Join KERA and the Kimbell Art Museum for a discussion exploring ambitious plans for three new museums and cultural centers in Fort Worth: the National Juneteenth Museum, the Fort Worth African American Museum and Cultural Center, and the Fred Rouse Center for Arts and Community Healing. This State of the Arts conversation is hosted by KERA’s senior arts reporter, Jerome Weeks.
Seating is limited. Free, no registration required.
- Dr. John Barnett Jr., Co-chair of the Fort Worth African American Museum and Cultural Center steering committee
- Opal Lee, Honorary Chair of the National Juneteenth Museum
- Adam McKinney, Transform 1012 with the Fred Rouse Center for Arts and Community Healing
- Dione Sims, Founding Executive Director of the National Juneteenth Museum
DR. JOHN L. BARNETT, JR.
Dr. John L. Barnett, Jr. began practicing pediatric dentistry in 1978 in New Orleans, Louisiana. During his time in New Orleans, Dr. Barnett was active in organized dentistry as a member of the American Dental Association, the National Dental Association and the American Academy of Pediatric Dentistry. Dr. Barnett has served as president of the Pelican State Dental Association, president of the Louisiana Academy of Pediatric Dentistry and chairman of the Medicaid Task Force for the Louisiana Dental Association. For over twenty years, Dr. Barnett served as an associate professor at the LSU School of Dentistry.
Known as the “Grandmother of Juneteenth,” Ms. Opal Lee was present on June 17, 2021, when President Joe Biden signed the Juneteenth National Independence Day Act bill that established June 19 or “Juneteenth” a federal holiday. Opal Lee was born in Marshal, Texas in 1926 and moved to Fort Worth in 1937. At the age of 12, her family’s home was destroyed by a white mob. Ms. Lee is the former Chairman of the Community Food Bank. She currently serves on the board of Unity Unlimited, Inc. and Transform 1012 N. Main Street. She is a Board Member and Honorary Chair of the National Juneteenth Museum. She has received three honorary doctorates, was named 2021 Texan of the Year by The Dallas Morning News editorial board, the 2021 Unsung Hero of the Pandemic, Fort Worth Inc.’s 2022 Person of the Year and most recently was nominated for the Nobel Peace Prize.
ADAM W. MCKINNEY
Adam W. McKinney is a dancer, choreographer and activist.
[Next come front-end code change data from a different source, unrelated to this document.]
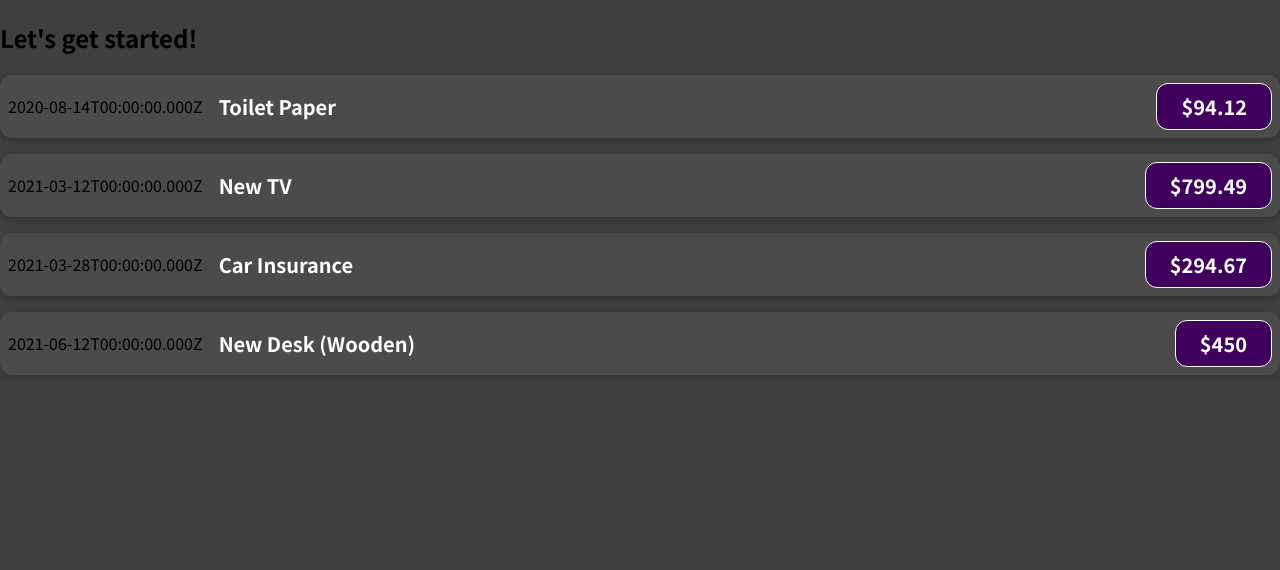
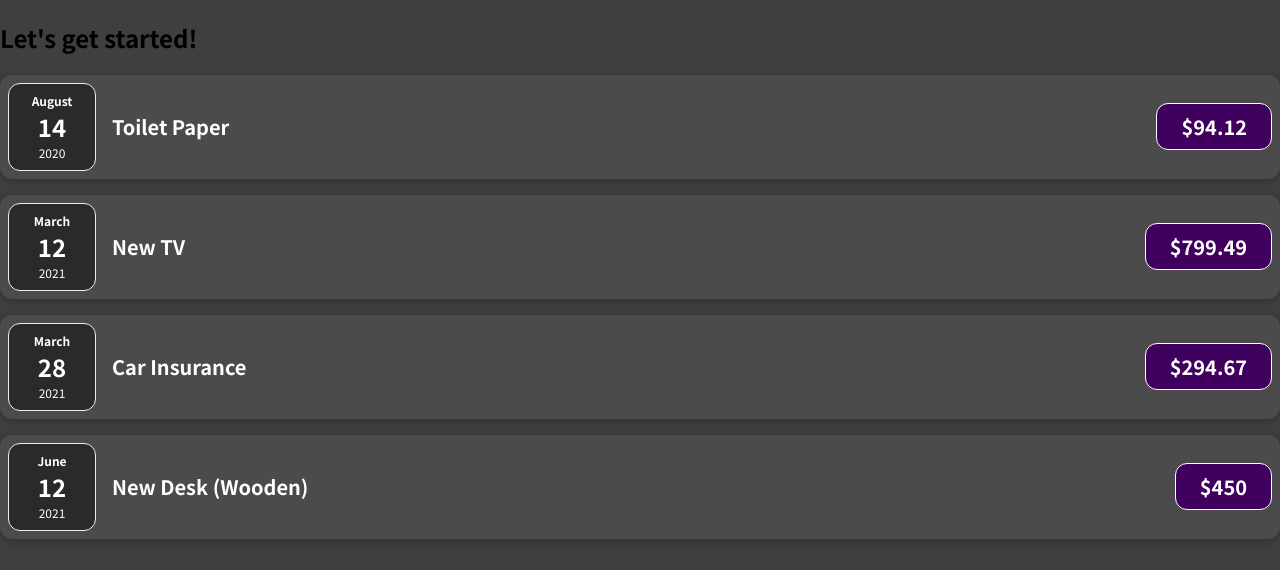
Before and after one commit to AR123456/Nora-analog-clock, a React (Create React App) app: page / in a window 1280 px wide. Shown: the top 570 px of the page. Built offline with nearby package versions, Linux system fonts and the light colour scheme.

Commit message:
splitting into multiple components

```diff
--- /dev/null
+++ b/src/components/ExpenseDate.css
@@ -0,0 +1,23 @@
+.expense-date {
+  display: flex;
+  flex-direction: column;
+  width: 5.5rem;
+  height: 5.5rem;
+  border: 1px solid #ececec;
+  background: #2a2a2a;
+  color: white;
+  border-radius: 12px;
+  align-items: center;
+  justify-content: center;
+}
+.expense-date__month {
+  font-size: 0.75rem;
+  font-weight: bold;
+}
+.expense-date__year {
+  font-size: 0.75rem;
+}
+.expense-date__day {
+  font-size: 1.5rem;
+  font-weight: bold;
+}
--- /dev/null
+++ b/src/components/ExpenseDate.js
@@ -0,0 +1,17 @@
+import React from "react";
+import "./ExpenseDate.css";
+
+function ExpenseDate(props) {
+  const month = props.date.toLocaleString("en-US", { month: "long" });
+  const day = props.date.toLocaleString("en-US", { day: "2-digit" });
+  const year = props.date.getFullYear();
+  return (
+    <div className="expense-date">
+      <div className="expense-date__month">{month} </div>
+      <div className="expense-date__day">{day} </div>
+      <div className="expense-date__year">{year}</div>
+    </div>
+  );
+}
+
+export default ExpenseDate;
--- a/src/components/ExpenseItem.js
+++ b/src/components/ExpenseItem.js
@@ -1,21 +1,16 @@
 // inject the css expenseitem css
+import ExpenseDate from "./ExpenseDate";
 import "./ExpenseItem.css";
-// a component is just a JS function !!
+
 function ExpenseItem(props) {
-  //  the JS goes here !
-
-  // the attributes/ props get passed in using props, dot
-  // props have all the attributes and even though it is called props here it can be called anything we want
-  // key value pairs
-  /////
-  // this is going into App JS so what it can be used as a prop to make the expense data dynamic
-  // const expenseDate = new Date(2021, 2, 28);
-  // const expenseTitle = "Some Insurance";
-  // const expenseAmount = 700.0;
-  // console.log(expenseDate);
+  // can put some JS here - destructureing a bit to make the components more clear
+  // const month = props.date.toLocaleString("en-US", { month: "long" });
+  // const day = props.date.toLocaleString("en-US", { day: "2-digit" });
+  // const year = props.date.getFullYear();
+  console.log(props);
   return (
     <div className="expense-item">
-      <div>{props.date.toISOString()}</div>
+      <ExpenseDate date={props.date}></ExpenseDate>
       <div className="expense-item__description">
         <h2>{props.title}</h2>
         <div className="expense-item__price">${props.amount}</div>
```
McKinney holds a B.F.A. in Dance Performance from Butler University and an M.A. in Dance studies with concentrations in race and trauma theories from New York University. Formerly a dancer with Alvin Ailey American Dance Theater, among other internationally renowned dance companies, McKinney is currently an associate professor of dance in the School for Classical & Contemporary Dance at Texas Christian University in Fort Worth. He, alongside his husband Daniel Banks, is the co-artistic director of DNAWORKS, an arts and service organization committed to healing through the arts and dialogue. McKinney serves as president of Tarrant County Coalition for Peace and Justice, a Fort Worth-based social justice organization, and as co-secretary and founding board member of Transform 1012 N. Main Street, the project to transform Fort Worth’s former KKK auditorium into The Fred Rouse Center for Arts and Community Healing.
Dione Sims is a Software Quality Manager and is involved in many community organizations. She is the President and Founder of Unity Unlimited, Inc., a non-profit that focuses on providing opportunities to build collaboration and understanding through educational activities and training to enrich the lives of humanity. She is the producer of the annual Juneteenth Fort Worth Celebration with her grandmother Opal Lee. She currently serves as the Founding Executive Director of the National Juneteenth Museum. She is immediate past president of the Fort Worth Association of Federated Women’s Clubs (FWAFWC). She serves on several community advisory boards including BRAVE/R Together where she champions for equitable solutions for her community.